Provided information:
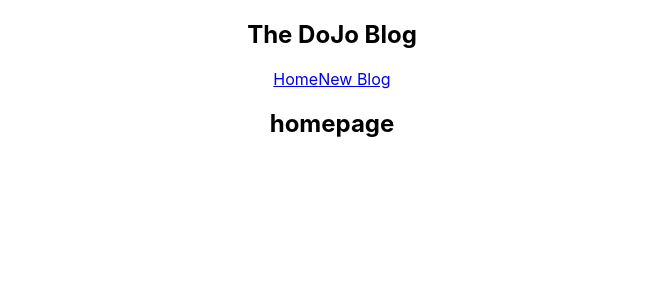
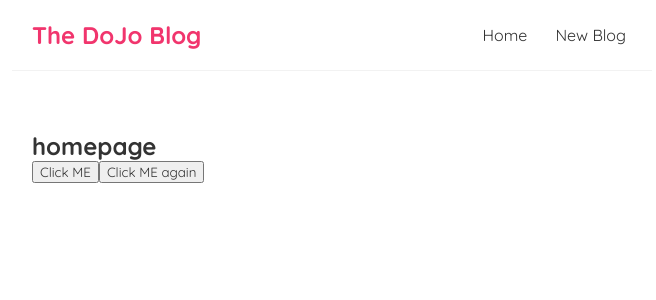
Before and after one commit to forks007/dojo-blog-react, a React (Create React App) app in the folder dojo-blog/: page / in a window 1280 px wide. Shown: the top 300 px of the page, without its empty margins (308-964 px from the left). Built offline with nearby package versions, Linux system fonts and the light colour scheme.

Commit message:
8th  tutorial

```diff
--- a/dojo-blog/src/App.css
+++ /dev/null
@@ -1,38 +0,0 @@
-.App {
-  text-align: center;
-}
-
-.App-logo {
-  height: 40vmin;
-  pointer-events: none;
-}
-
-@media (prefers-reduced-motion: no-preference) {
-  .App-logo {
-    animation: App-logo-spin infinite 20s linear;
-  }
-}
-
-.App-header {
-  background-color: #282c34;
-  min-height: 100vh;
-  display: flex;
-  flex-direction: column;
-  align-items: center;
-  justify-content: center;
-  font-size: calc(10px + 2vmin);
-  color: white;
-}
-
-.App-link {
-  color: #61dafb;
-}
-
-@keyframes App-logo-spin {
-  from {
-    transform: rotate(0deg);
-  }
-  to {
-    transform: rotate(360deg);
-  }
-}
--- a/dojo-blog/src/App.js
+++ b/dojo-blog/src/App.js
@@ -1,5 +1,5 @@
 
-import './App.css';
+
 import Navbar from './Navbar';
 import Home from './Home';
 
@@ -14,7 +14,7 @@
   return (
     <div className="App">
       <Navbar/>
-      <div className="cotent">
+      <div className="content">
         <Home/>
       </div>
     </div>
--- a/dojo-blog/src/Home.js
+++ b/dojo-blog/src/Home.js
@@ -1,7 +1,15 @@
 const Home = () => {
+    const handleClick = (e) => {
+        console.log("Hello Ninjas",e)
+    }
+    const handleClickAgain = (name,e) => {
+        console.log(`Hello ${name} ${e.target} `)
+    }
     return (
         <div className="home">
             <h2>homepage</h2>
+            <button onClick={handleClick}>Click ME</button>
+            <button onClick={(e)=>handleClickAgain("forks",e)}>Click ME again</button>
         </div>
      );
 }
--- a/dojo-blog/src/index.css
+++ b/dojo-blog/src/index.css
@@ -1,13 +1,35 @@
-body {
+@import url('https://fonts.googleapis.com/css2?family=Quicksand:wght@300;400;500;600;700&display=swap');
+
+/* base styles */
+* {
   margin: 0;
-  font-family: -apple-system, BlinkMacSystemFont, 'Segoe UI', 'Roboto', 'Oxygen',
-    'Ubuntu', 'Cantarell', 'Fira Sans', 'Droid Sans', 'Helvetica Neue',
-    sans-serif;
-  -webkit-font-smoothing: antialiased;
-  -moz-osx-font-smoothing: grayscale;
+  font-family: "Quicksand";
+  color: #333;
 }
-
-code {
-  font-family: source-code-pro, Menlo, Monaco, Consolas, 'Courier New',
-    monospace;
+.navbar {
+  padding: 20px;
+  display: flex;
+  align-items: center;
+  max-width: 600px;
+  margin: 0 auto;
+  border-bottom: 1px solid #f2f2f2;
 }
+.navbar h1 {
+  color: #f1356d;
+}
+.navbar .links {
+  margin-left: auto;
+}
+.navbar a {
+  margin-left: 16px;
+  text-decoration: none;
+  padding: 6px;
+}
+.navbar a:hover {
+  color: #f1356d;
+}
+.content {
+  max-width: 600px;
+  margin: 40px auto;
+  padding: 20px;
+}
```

Your goal:
Search the material above for "const". Copy each line that has it.

Expected answer:
 const Home = () => {
+    const handleClick = (e) => {
+    const handleClickAgain = (name,e) => {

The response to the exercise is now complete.